(Content revision data)
BEGIN
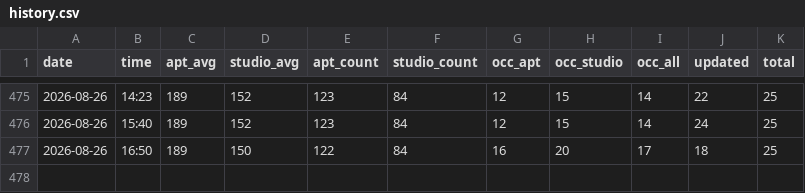
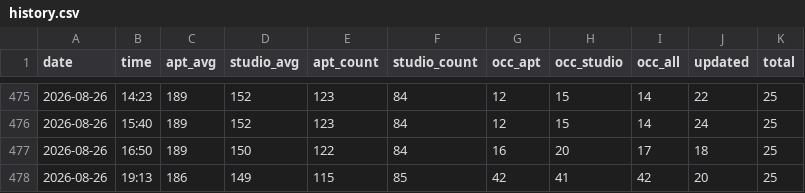
Before and after one commit to tarafre/gathern-pricing, a CSV file: data/history.csv, drawn as a sheet; only a part is shown, gaps mark what is left out.

```diff
--- a/data/history.csv
+++ b/data/history.csv
@@ -477 +477,2 @@ date,time,apt_avg,studio_avg,apt_count,studio_count,occ_apt,occ_studio,occ_all,u
 2026-08-26,16:50,189,150,122,84,16,20,17,18,25
+2026-08-26,19:13,186,149,115,85,42,41,42,20,25
```
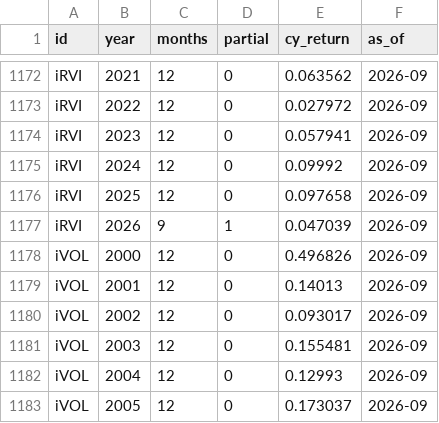
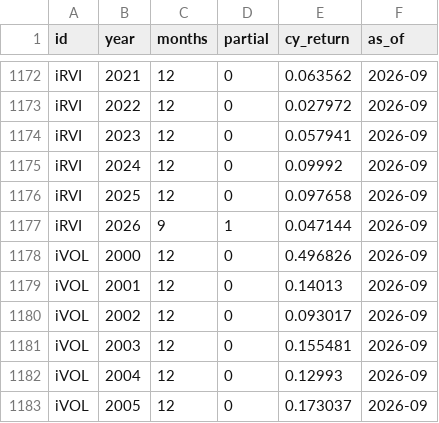
Before and after one commit to pivotalpath/publicdata, a CSV file: cy_returns.csv, drawn as a sheet; only a part is shown, gaps mark what is left out; the diff covers the shown part only.

Commit message:
update cy_returns.csv 2026-11-24

```diff
--- a/cy_returns.csv
+++ b/cy_returns.csv
@@ -1176,3 +1176,3 @@ iRVI,2024,12,0,0.09992,2026-09
 iRVI,2025,12,0,0.097658,2026-09
-iRVI,2026,9,1,0.047039,2026-09
+iRVI,2026,9,1,0.047144,2026-09
 iVOL,2000,12,0,0.496826,2026-09
```
Also changed, not shown: 5 edited cells elsewhere in this file.
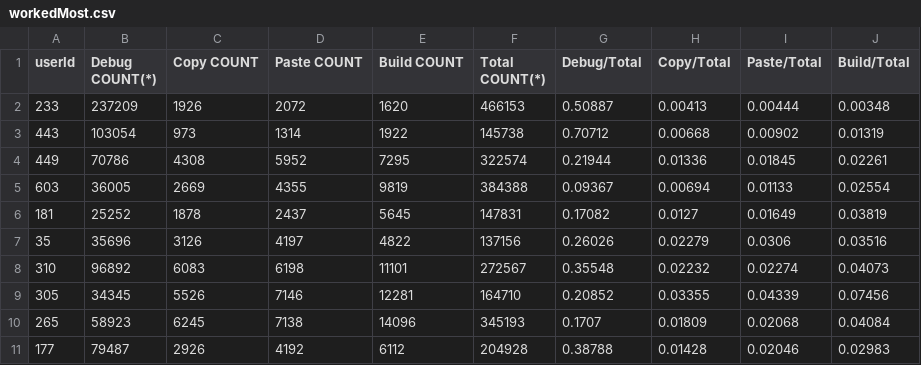
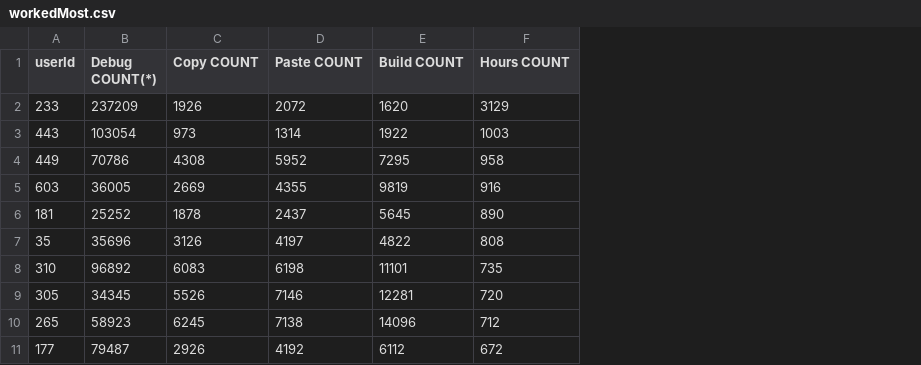
Before and after one commit to hm3/DataChallenge, a CSV file: DataUsing/workedMost.csv, drawn as a sheet; removed rows and columns are numbered as before the commit, all else as after; the diff names each change by its address in the sheet, - before the commit and + after, or states it on an @@ line.

Commit message:
Added bar graph capabilities to script, as well as hour counts to the data

```diff
--- a/DataUsing/workedMost.csv
+++ b/DataUsing/workedMost.csv
-column F (Total COUNT(*)), rows 2-11: 466153 | 145738 | 322574 | 384388 | 147831 | 137156 | 272567 | 164710 | 345193 | 204928
-column G (Debug/Total), rows 2-11: 0.50887 | 0.70712 | 0.21944 | 0.09367 | 0.17082 | 0.26026 | 0.35548 | 0.20852 | 0.1707 | 0.38788
-column H (Copy/Total), rows 2-11: 0.00413 | 0.00668 | 0.01336 | 0.00694 | 0.0127 | 0.02279 | 0.02232 | 0.03355 | 0.01809 | 0.01428
-column I (Paste/Total), rows 2-11: 0.00444 | 0.00902 | 0.01845 | 0.01133 | 0.01649 | 0.0306 | 0.02274 | 0.04339 | 0.02068 | 0.02046
-column J (Build/Total), rows 2-11: 0.00348 | 0.01319 | 0.02261 | 0.02554 | 0.03819 | 0.03516 | 0.04073 | 0.07456 | 0.04084 | 0.02983
+column F (Hours COUNT), rows 2-11: 3129 | 1003 | 958 | 916 | 890 | 808 | 735 | 720 | 712 | 672
```
Also changed, not shown: DataUsing/workedLeast.csv, 1 other file.
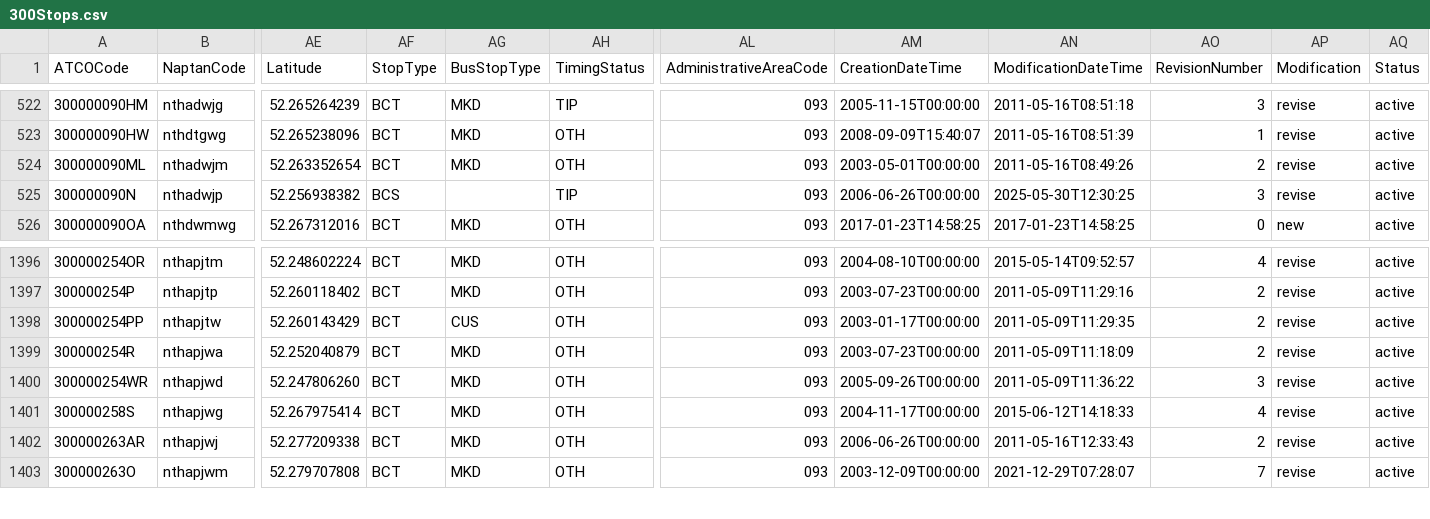
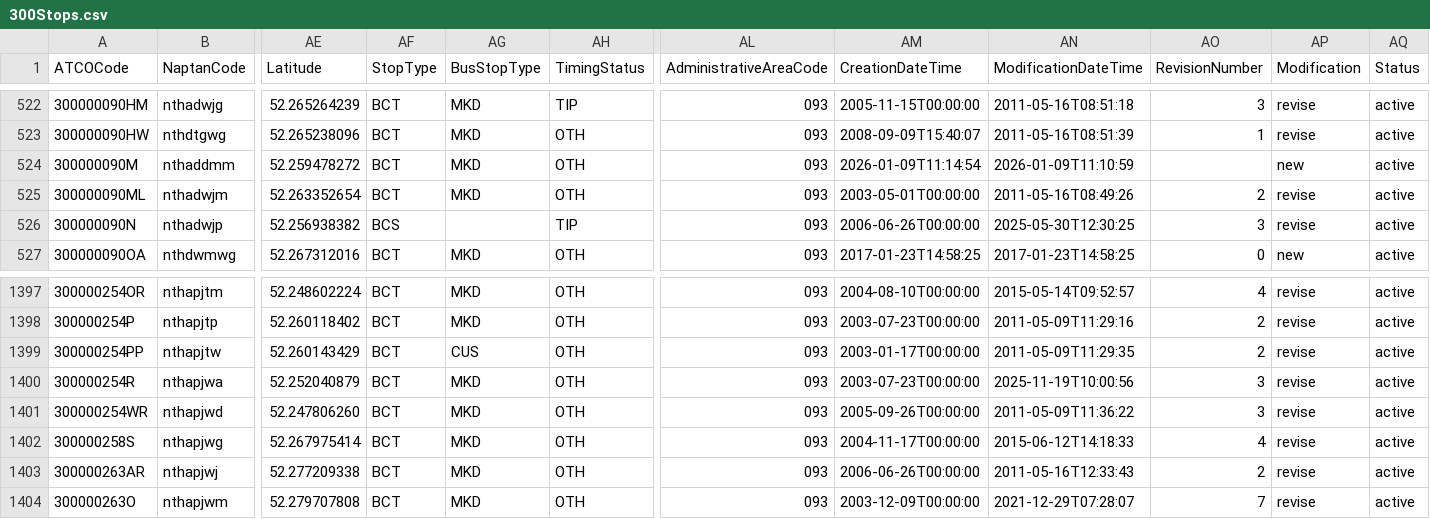
Before and after one commit to ldjb/naptan-nptg-history, a CSV file: 300Stops.csv, drawn as a sheet; only a part is shown, gaps mark what is left out; addresses are those after the commit; rows hold the shown columns only; the diff names each change by its address in the sheet, - before the commit and + after, or states it on an @@ line.

```diff
--- a/300Stops.csv
+++ b/300Stops.csv
+row 524: 300000090M | nthaddmm | 52.259478272 | BCT | MKD | OTH | 093 | 2026-01-09T11:14:54 | 2026-01-09T11:10:59 |  | new | active
-AN1400 (ModificationDateTime): 2011-05-09T11:18:09
+AN1400 (ModificationDateTime): 2025-11-19T10:00:56
-AO1400 (RevisionNumber): 2
+AO1400 (RevisionNumber): 3
```
Also changed, not shown: 140Stops.csv, 359Stops.csv, 8 other files.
END
### Activity
Your answer must be an exact copy of the records above, with no pictures included.

### Solved exercise
Before and after one commit to tarafre/gathern-pricing, a CSV file: data/history.csv, drawn as a sheet; only a part is shown, gaps mark what is left out.

```diff
--- a/data/history.csv
+++ b/data/history.csv
@@ -477 +477,2 @@ date,time,apt_avg,studio_avg,apt_count,studio_count,occ_apt,occ_studio,occ_all,u
 2026-08-26,16:50,189,150,122,84,16,20,17,18,25
+2026-08-26,19:13,186,149,115,85,42,41,42,20,25
```
Before and after one commit to pivotalpath/publicdata, a CSV file: cy_returns.csv, drawn as a sheet; only a part is shown, gaps mark what is left out; the diff covers the shown part only.

Commit message:
update cy_returns.csv 2026-11-24

```diff
--- a/cy_returns.csv
+++ b/cy_returns.csv
@@ -1176,3 +1176,3 @@ iRVI,2024,12,0,0.09992,2026-09
 iRVI,2025,12,0,0.097658,2026-09
-iRVI,2026,9,1,0.047039,2026-09
+iRVI,2026,9,1,0.047144,2026-09
 iVOL,2000,12,0,0.496826,2026-09
```
Also changed, not shown: 5 edited cells elsewhere in this file.
Before and after one commit to hm3/DataChallenge, a CSV file: DataUsing/workedMost.csv, drawn as a sheet; removed rows and columns are numbered as before the commit, all else as after; the diff names each change by its address in the sheet, - before the commit and + after, or states it on an @@ line.

Commit message:
Added bar graph capabilities to script, as well as hour counts to the data

```diff
--- a/DataUsing/workedMost.csv
+++ b/DataUsing/workedMost.csv
-column F (Total COUNT(*)), rows 2-11: 466153 | 145738 | 322574 | 384388 | 147831 | 137156 | 272567 | 164710 | 345193 | 204928
-column G (Debug/Total), rows 2-11: 0.50887 | 0.70712 | 0.21944 | 0.09367 | 0.17082 | 0.26026 | 0.35548 | 0.20852 | 0.1707 | 0.38788
-column H (Copy/Total), rows 2-11: 0.00413 | 0.00668 | 0.01336 | 0.00694 | 0.0127 | 0.02279 | 0.02232 | 0.03355 | 0.01809 | 0.01428
-column I (Paste/Total), rows 2-11: 0.00444 | 0.00902 | 0.01845 | 0.01133 | 0.01649 | 0.0306 | 0.02274 | 0.04339 | 0.02068 | 0.02046
-column J (Build/Total), rows 2-11: 0.00348 | 0.01319 | 0.02261 | 0.02554 | 0.03819 | 0.03516 | 0.04073 | 0.07456 | 0.04084 | 0.02983
+column F (Hours COUNT), rows 2-11: 3129 | 1003 | 958 | 916 | 890 | 808 | 735 | 720 | 712 | 672
```
Also changed, not shown: DataUsing/workedLeast.csv, 1 other file.
Before and after one commit to ldjb/naptan-nptg-history, a CSV file: 300Stops.csv, drawn as a sheet; only a part is shown, gaps mark what is left out; addresses are those after the commit; rows hold the shown columns only; the diff names each change by its address in the sheet, - before the commit and + after, or states it on an @@ line.

```diff
--- a/300Stops.csv
+++ b/300Stops.csv
+row 524: 300000090M | nthaddmm | 52.259478272 | BCT | MKD | OTH | 093 | 2026-01-09T11:14:54 | 2026-01-09T11:10:59 |  | new | active
-AN1400 (ModificationDateTime): 2011-05-09T11:18:09
+AN1400 (ModificationDateTime): 2025-11-19T10:00:56
-AO1400 (RevisionNumber): 2
+AO1400 (RevisionNumber): 3
```
Also changed, not shown: 140Stops.csv, 359Stops.csv, 8 other files.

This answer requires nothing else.